→ Assigned task
All records must be quoted exactly. Omit the pictures.

Data records
=== Begin Enclosure ===

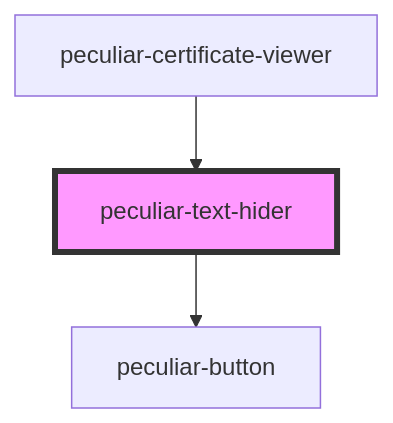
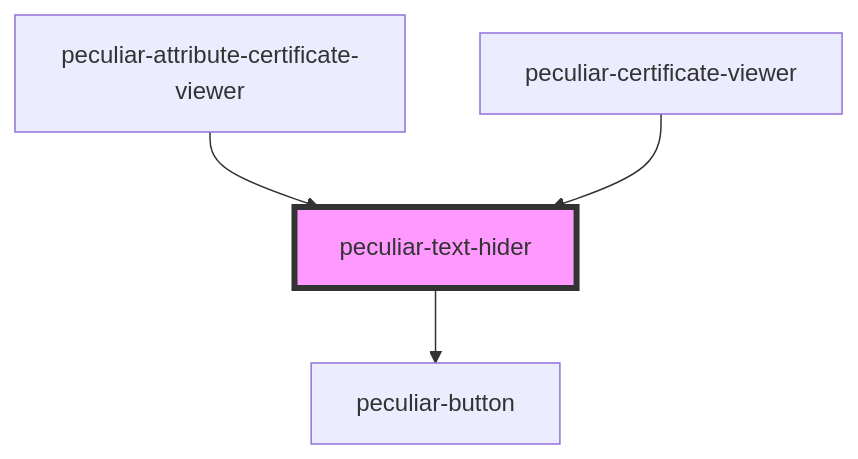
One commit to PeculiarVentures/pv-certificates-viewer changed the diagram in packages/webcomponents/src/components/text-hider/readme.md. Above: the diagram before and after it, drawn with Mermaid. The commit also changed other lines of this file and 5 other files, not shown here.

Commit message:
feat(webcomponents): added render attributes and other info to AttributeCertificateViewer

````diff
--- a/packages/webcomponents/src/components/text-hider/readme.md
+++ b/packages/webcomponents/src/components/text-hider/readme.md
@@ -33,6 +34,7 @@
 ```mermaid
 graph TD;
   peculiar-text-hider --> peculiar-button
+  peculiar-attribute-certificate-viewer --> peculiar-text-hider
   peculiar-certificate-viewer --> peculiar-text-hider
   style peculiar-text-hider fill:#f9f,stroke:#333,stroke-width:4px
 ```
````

=== End Enclosure ===

→ Answer for this exercise
One commit to PeculiarVentures/pv-certificates-viewer changed the diagram in packages/webcomponents/src/components/text-hider/readme.md. Above: the diagram before and after it, drawn with Mermaid. The commit also changed other lines of this file and 5 other files, not shown here.

Commit message:
feat(webcomponents): added render attributes and other info to AttributeCertificateViewer

````diff
--- a/packages/webcomponents/src/components/text-hider/readme.md
+++ b/packages/webcomponents/src/components/text-hider/readme.md
@@ -33,6 +34,7 @@
 ```mermaid
 graph TD;
   peculiar-text-hider --> peculiar-button
+  peculiar-attribute-certificate-viewer --> peculiar-text-hider
   peculiar-certificate-viewer --> peculiar-text-hider
   style peculiar-text-hider fill:#f9f,stroke:#333,stroke-width:4px
 ```
````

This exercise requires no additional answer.